Saints Owner Tom Benson Undergoes Heart Bypass Surgery

NEW ORLEANS (AP) _ New Orleans Saints owner Tom Benson underwent successful bypass surgery Tuesday to relieve blockages in his coronary arteries, team officials said. Saints spokesman Greg Bensel described Benson as being in good spirits and added he was expected to make a full recovery and to return to work soon. Benson, 73, has owned the Saints since May 31, 1985.

Cardiovascular surgeon Moe Bethea lead a team of four doctors at Memorial Medical Center, officials said. Benson underwent a coronary angiogram Monday following a routine physical that revealed symptoms suggestive of artery blockages.

The angiogram confirmed the blockages, prompting doctors to schedule the surgery. An angiogram is an X-ray of blood vessels and the organs they supply. A dye that shows up on X-rays is injected into the bloodstream so the X-ray will show any blocked or partly blocked blood vessels


The New Orleans Saints moved closer to tapping a new source of money with a measure that won approval from a state House committee. The state could sell corporate sponsorship of the Louisiana Superdome and offer the revenue to the Saints as enticement to stay in New Orleans under the measure approved Tuesday by the House Appropriations Committee.

The bill moves next to the full House. ``It gives the state a flexibility regarding negotiating strength,'' said Rep. Steve Scalise, R-Metairie, author of the bill. Scalise pointed to Memphis, where the Vancouver Grizzlies' NBA team hopes to move after receiving a lucrative multimillion deal with the FedEx Corp. FedEx offered to buy naming rights to the team and the new arena.

Scalise said Superdome officials estimate the naming rights could be sold for as much as $80 million _ $4 million a year for 20 years.
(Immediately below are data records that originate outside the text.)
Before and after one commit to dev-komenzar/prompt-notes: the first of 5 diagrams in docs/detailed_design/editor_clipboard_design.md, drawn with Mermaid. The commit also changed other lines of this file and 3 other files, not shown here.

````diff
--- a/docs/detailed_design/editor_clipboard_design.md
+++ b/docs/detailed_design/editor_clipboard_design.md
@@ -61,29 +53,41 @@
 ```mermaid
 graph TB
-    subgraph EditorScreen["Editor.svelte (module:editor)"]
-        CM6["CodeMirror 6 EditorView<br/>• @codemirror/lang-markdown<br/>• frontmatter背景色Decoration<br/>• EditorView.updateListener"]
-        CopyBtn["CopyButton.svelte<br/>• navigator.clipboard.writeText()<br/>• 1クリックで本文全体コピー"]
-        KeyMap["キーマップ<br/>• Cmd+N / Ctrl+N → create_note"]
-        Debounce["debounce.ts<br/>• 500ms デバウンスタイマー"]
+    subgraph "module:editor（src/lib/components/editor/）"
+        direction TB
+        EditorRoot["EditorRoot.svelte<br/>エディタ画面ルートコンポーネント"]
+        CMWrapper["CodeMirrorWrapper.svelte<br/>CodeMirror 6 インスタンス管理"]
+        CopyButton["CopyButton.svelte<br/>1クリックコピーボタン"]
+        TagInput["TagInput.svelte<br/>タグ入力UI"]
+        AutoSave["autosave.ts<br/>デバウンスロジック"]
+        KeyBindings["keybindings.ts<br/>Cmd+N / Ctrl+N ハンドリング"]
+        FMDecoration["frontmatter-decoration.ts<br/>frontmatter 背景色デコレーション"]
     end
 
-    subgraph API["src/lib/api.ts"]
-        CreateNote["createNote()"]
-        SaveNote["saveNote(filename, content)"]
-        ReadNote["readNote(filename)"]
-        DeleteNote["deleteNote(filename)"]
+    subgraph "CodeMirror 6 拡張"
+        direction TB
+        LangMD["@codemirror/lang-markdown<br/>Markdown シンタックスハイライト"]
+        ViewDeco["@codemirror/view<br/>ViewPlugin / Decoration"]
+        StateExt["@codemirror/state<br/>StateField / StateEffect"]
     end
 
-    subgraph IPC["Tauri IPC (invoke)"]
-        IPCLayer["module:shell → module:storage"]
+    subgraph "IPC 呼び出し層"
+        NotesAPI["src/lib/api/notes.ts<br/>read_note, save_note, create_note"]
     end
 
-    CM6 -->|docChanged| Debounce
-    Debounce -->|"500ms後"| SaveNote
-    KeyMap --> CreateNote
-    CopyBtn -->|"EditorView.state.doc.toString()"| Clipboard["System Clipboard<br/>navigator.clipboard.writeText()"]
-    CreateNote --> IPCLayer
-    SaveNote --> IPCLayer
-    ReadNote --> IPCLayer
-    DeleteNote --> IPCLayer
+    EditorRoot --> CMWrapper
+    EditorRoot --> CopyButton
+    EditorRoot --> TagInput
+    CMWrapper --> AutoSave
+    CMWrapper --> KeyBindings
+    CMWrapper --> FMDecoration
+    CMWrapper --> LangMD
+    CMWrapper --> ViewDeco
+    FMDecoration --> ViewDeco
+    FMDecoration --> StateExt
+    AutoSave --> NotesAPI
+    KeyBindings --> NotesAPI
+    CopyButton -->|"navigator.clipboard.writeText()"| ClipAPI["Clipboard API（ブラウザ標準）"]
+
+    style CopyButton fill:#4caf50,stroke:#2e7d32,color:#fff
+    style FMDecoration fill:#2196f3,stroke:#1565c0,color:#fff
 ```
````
Legislators added an amendment to the measure that requires the Joint Legislative Committee on the Budget to approve the sale of the naming rights by the Superdome commission, and the donation of that money to any entity besides the state. Some legislators said they were concerned about letting the commission decide how to use the money when the state has such a tight budget.

``The Superdome belongs to the citizens of this state,'' said Rep. Charles McDonald, D-Bastrop. Maybe the money the dome earns should go to the state, too, he said. ``A lot of other people out there are concerned about giving, giving, giving the state's assets,'' said Rep. Hunt Downer, D-Houma, noting that the Saints only use the Superdome for 10 games each year.

Scalise said the Saints bring money to the state, pointing to the Super Bowl which will be held at the Superdome in 2002. Scalise said the Super Bowl is estimated to bring at least $300 million to the state. Only cities with NFL teams can host Super Bowls.

The Saints have long said they need more revenue to compete with other NFL teams. Likely options include structural and lease changes at the Superdome that could channel more money to the team from the sale of luxury boxes, parking, concessions, advertising and naming rights. Another option is building a new football-only stadium in the area.

(Copyright 2001 by The Associated Press. All Rights Reserved.)